Manager
Tucker Greenhouse sits on the west side of Tucker Hall on the University of Missouri campus. The greenhouse was built in 1975 as a teaching resource for faculty and graduate students in the Division of Biological Sciences.
Tucker Greenhouse is open to all University of Missouri students on Friday, November 14, 2014. Manager Barbara Sonderman has found that students of all majors enjoy touring and studying in the greenhouse.
Sonderman sits in her office in Tucker Greenhouse on Friday, November 19, 2014. Sonderman has worked in the Division of Biological Sciences for over 25 years.
Sonderman browses through her emails on Friday, November 19, 2014. Her keyboard has started to show the dirt from years of working with plants in the greenhouse.
Barbara adjusts the temperature in Tucker Greenhouse on Friday, November 19, 2014. Although the November air is bitter outside the glass walls the greenhouse, inside the greenhouse it is nearly 80 degrees fahrenheit.
Sonderman trims the ferns in Tucker Greenhouse on Friday, November 19, 2014. She trims the greenhouse plants every morning.
Sonderman reaches into the dense greenery of Tucker Greenhouse on Friday, November 19, 2014. The greenhouse currently holds 500-800 species of plants.
Sonderman waters the potted plants of Tucker Greenhouse on Friday, November 19, 2014. Sonderman waters the many rooms of Tucker Greenhouse every morning.
Sonderman clears the greenhouse floors on Friday, November 19, 2014. The floors must be cleared for Tucker Greenhouse's daily visitors.
Barbara props up a wet floor sign after watering the plants in Tucker Greenhouse on Friday, November 19, 2014. The cement floors of the greenhouse can be dangerously slick for visitors.

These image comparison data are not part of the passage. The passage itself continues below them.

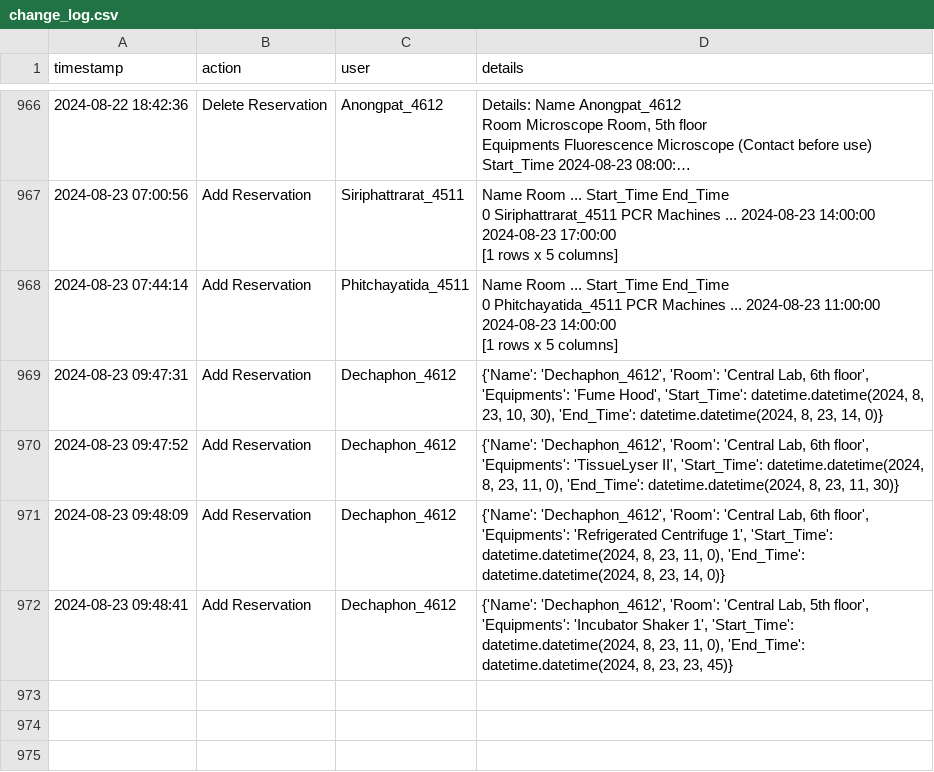
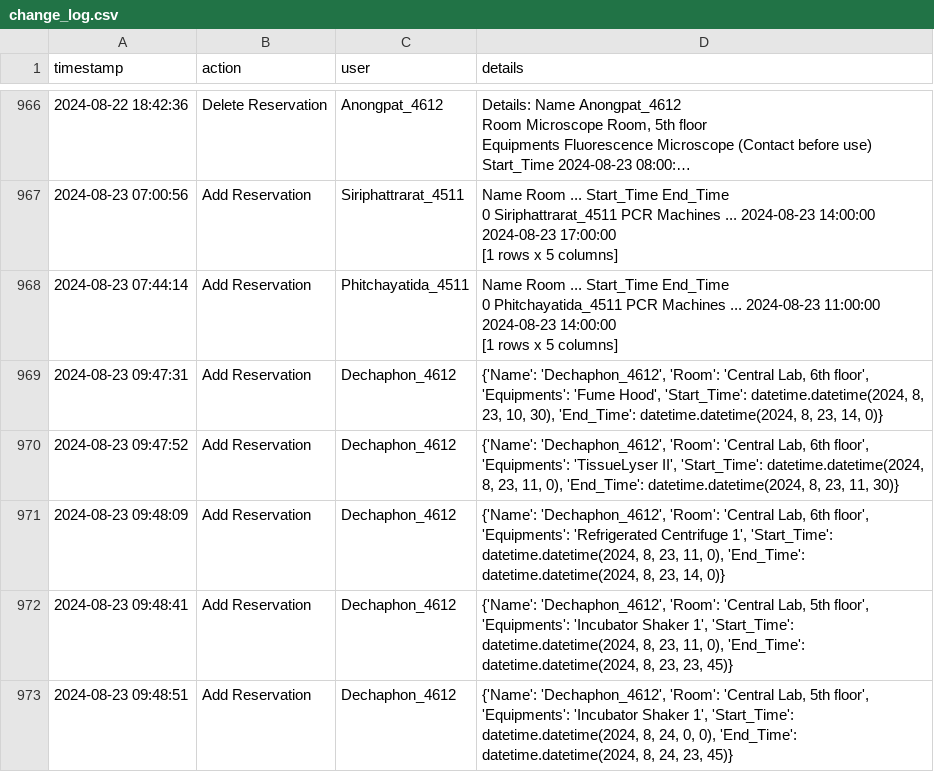
Before and after one commit to dhruv0767/Lab-Equipments_Reservation, a CSV file: change_log.csv, drawn as a sheet; only a part is shown, gaps mark what is left out; long unchanged cells end in …; the diff names each change by its address in the sheet, - before the commit and + after, or states it on an @@ line.

Commit message:
Update change_log.csv

```diff
--- a/change_log.csv
+++ b/change_log.csv
+row 973: 2024-08-23 09:48:51 | Add Reservation | Dechaphon_4612 | {'Name': 'Dechaphon_4612', 'Room': 'Central Lab, 5th floor', 'Equipments': 'Incubator Shaker 1', 'Start_Time': datetime.datetime(2024, 8, 24, 0, 0), 'End_Time': datetime.datetime(2024, 8, 24, 23, 45)}
```
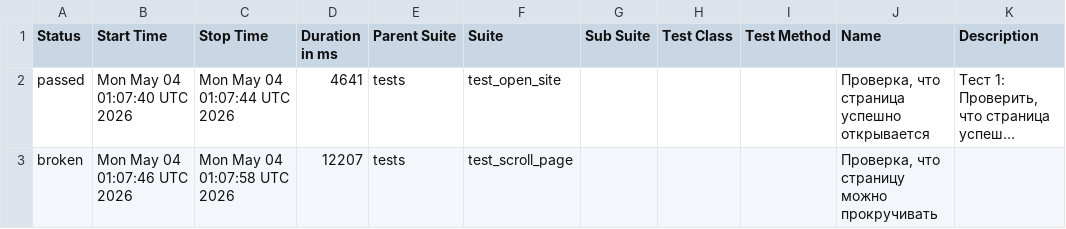
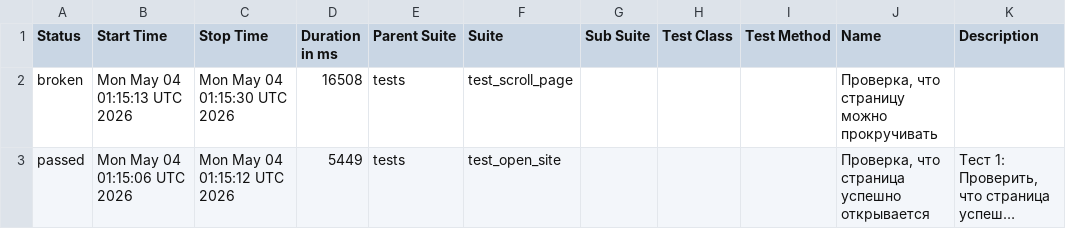
Before and after one commit to TigrRooT/playwright-tests, a CSV file: data/suites.csv, drawn as a sheet; long unchanged cells end in …; removed rows and columns are numbered as before the commit, all else as after; the diff names each change by its address in the sheet, - before the commit and + after, or states it on an @@ line.

```diff
--- a/data/suites.csv
+++ b/data/suites.csv
+row 2: broken | Mon May 04 01:15:13 UTC 2026 | Mon May 04 01:15:30 UTC 2026 | 16508 | tests | test_scroll_page |  |  |  | Проверка, что страницу можно прокручивать
-B3 (Start Time): Mon May 04 01:07:40 UTC 2026
+B3 (Start Time): Mon May 04 01:15:06 UTC 2026
-C3 (Stop Time): Mon May 04 01:07:44 UTC 2026
+C3 (Stop Time): Mon May 04 01:15:12 UTC 2026
-D3 (Duration in ms): 4641
+D3 (Duration in ms): 5449
-row 3: broken | Mon May 04 01:07:46 UTC 2026 | Mon May 04 01:07:58 UTC 2026 | 12207 | tests | test_scroll_page |  |  |  | Проверка, что страницу можно прокручивать
```
Also changed, not shown: data/behaviors.csv, 23 other files.
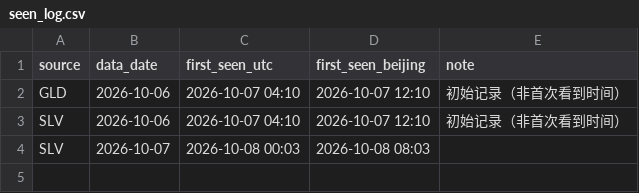
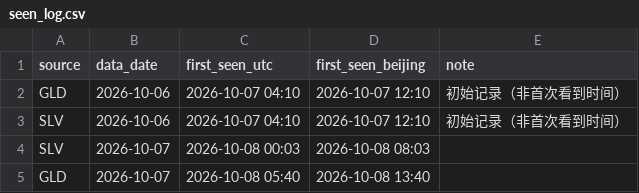
Before and after one commit to Allenvip1/G-E-T-F, a CSV file: data/seen_log.csv, drawn as a sheet.

```diff
--- a/data/seen_log.csv
+++ b/data/seen_log.csv
@@ -4 +4,2 @@ SLV,2026-10-06,2026-10-07 04:10,2026-10-07 12:10,初始记录（非首次看到
 SLV,2026-10-07,2026-10-08 00:03,2026-10-08 08:03,
+GLD,2026-10-07,2026-10-08 05:40,2026-10-08 13:40,
```
Also changed, not shown: data/gld.csv, data/price_gold.csv, 2 other files.
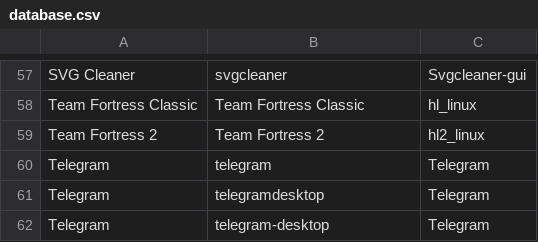
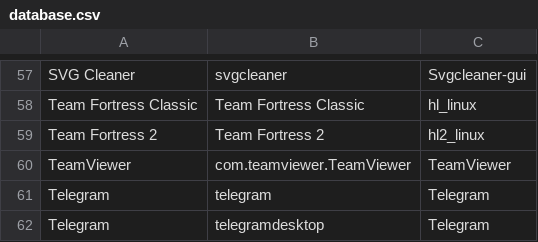
Before and after one commit to bilelmoussaoui/StartupWMClassFixer, a CSV file: database.csv, drawn as a sheet; only a part is shown, gaps mark what is left out; the shorter side is filled out with more unchanged rows.

Commit message:
add TeamViewer support

```diff
--- a/database.csv
+++ b/database.csv
@@ -59,2 +59,3 @@ Team Fortress Classic,Team Fortress Classic,hl_linux
 Team Fortress 2,Team Fortress 2,hl2_linux
+TeamViewer,com.teamviewer.TeamViewer,TeamViewer
 Telegram,telegram,Telegram
```
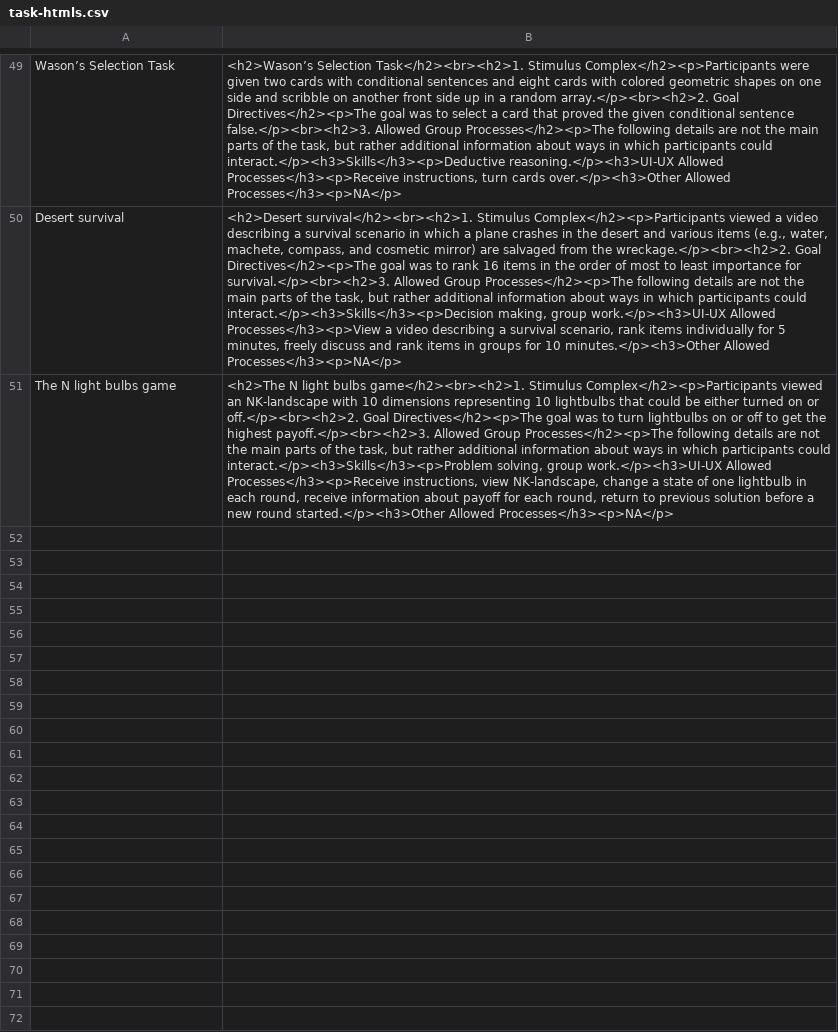
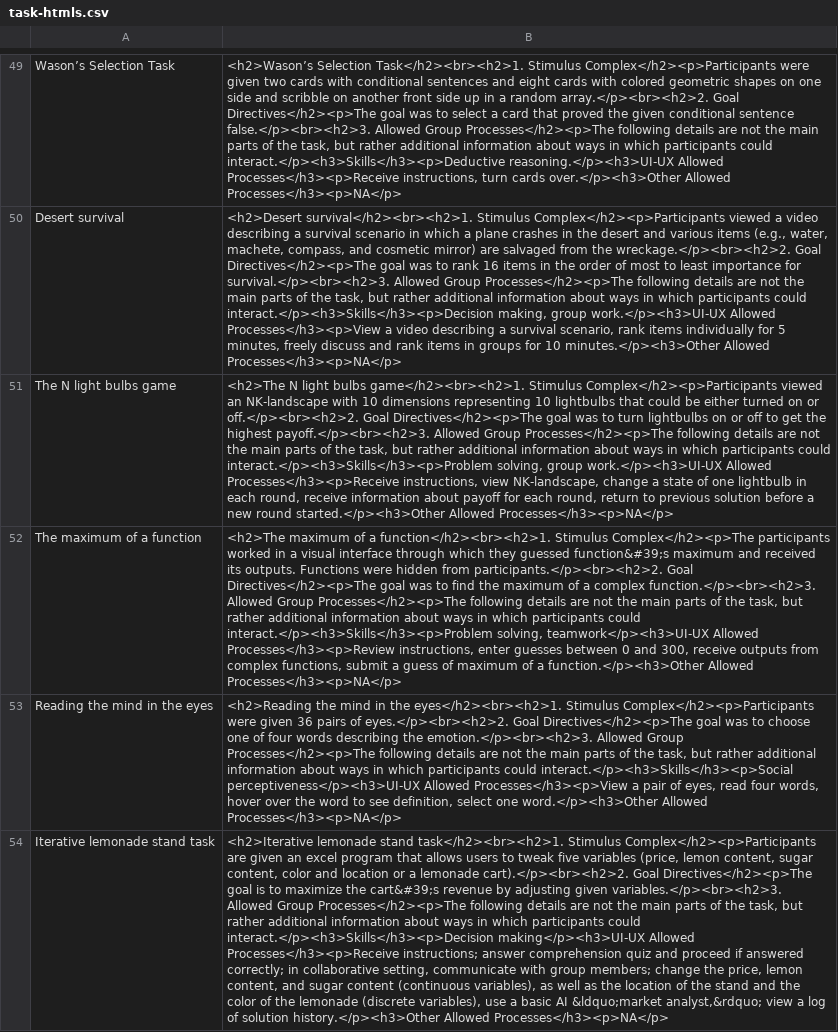
Before and after one commit to Watts-Lab/task-mapping, a CSV file: task writing survey pipeline/html/task-htmls.csv, drawn as a sheet; only a part is shown, gaps mark what is left out; the diff covers the shown part only; the diff names each change by its address in the sheet, - before the commit and + after, or states it on an @@ line.

```diff
--- a/task writing survey pipeline/html/task-htmls.csv
+++ b/task writing survey pipeline/html/task-htmls.csv
+row 52: The maximum of a function | <h2>The maximum of a function</h2><br><h2>1. Stimulus Complex</h2><p>The participants worked in a visual interface through which they guessed function&#39;s maximum and received its outputs. Functions were hidden from participants.</p><br><h2>2. Goal Directives</h2><p>The goal was to find the maximum of a complex function.</p><br><h2>3. Allowed Group Processes</h2><p>The following details are not the main parts of the task, but rather additional information about ways in which participants could interact.</p><h3>Skills</h3><p>Problem solving, teamwork</p><h3>UI-UX Allowed Processes</h3><p>Review instructions, enter guesses between 0 and 300, receive outputs from complex functions, submit a guess of maximum of a function.</p><h3>Other Allowed Processes</h3><p>NA</p>
+row 53: Reading the mind in the eyes | <h2>Reading the mind in the eyes</h2><br><h2>1. Stimulus Complex</h2><p>Participants were given 36 pairs of eyes.</p><br><h2>2. Goal Directives</h2><p>The goal was to choose one of four words describing the emotion.</p><br><h2>3. Allowed Group Processes</h2><p>The following details are not the main parts of the task, but rather additional information about ways in which participants could interact.</p><h3>Skills</h3><p>Social perceptiveness</p><h3>UI-UX Allowed Processes</h3><p>View a pair of eyes, read four words, hover over the word to see definition, select one word.</p><h3>Other Allowed Processes</h3><p>NA</p>
+row 54: Iterative lemonade stand task | <h2>Iterative lemonade stand task</h2><br><h2>1. Stimulus Complex</h2><p>Participants are given an excel program that allows users to tweak five variables (price, lemon content, sugar content, color and location or a lemonade cart).</p><br><h2>2. Goal Directives</h2><p>The goal is to maximize the cart&#39;s revenue by adjusting given variables.</p><br><h2>3. Allowed Group Processes</h2><p>The following details are not the main parts of the task, but rather additional information about ways in which participants could interact.</p><h3>Skills</h3><p>Decision making</p><h3>UI-UX Allowed Processes</h3><p>Receive instructions; answer comprehension quiz and proceed if answered correctly; in collaborative setting, communicate with group members; change the price, lemon content, and sugar content (continuous variables), as well as the location of the stand and the color of the lemonade (discrete variables), use a basic AI &ldquo;market analyst,&rdquo; view a log of solution history.</p><h3>Other Allowed Processes</h3><p>NA</p>
```
Also changed, not shown: 3 added rows and 1 edited cell elsewhere in this file, task writing survey pipeline/per-task-per-q-agreement.csv, 12 other files.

An average day at Tucker Greenhouse begins with Sonderman checking her mail and emails. She usually find that she is being requested to do several things, including setting up tours of the greenhouse. Sonderman hosts all kinds of visitors, from elementary school students to adults. 

Barbara's Office

Barbara's Office

Barbra Sonderman catches up on emails in her office located in Tucker Greenhouse on Tuesday, November 18, 2014. Sonderman has several plants of her own growing in her office. 

After checking her mail, Sonderman begins to water the plants of Tucker Greenhouse. The greenhouse has numerous rooms, and each room has different plants that require differrent amounts of water. For example, the tropical room requires much more moisture than the desert room.  

After watering, she trims the plants and pulls off dead leaves. Many of the plants have to be trimmed in order to clear the greenhouse walkways for visitors. Sonderman also sweeps the floors so that all the water and plant remains are out of the way. 

Finally, Sonderman searches for insect pests that may be harming the plants. The greenhouse has seen an abundance of mosquitoes this season. 

In addition to Tucker Greenhouse, Sonderman also works at the Botany Greenhouse at Research Park. Tucker Greenhouse is used for teaching purposes, whereas Botany Greenhouse is strictly used for research purposes. Sonderman visits Botany Greenhouse a couple times a day to check on her growth chambers. 

"I really am very busy, and very rarely do I sit down - and that's good," says Sonderman.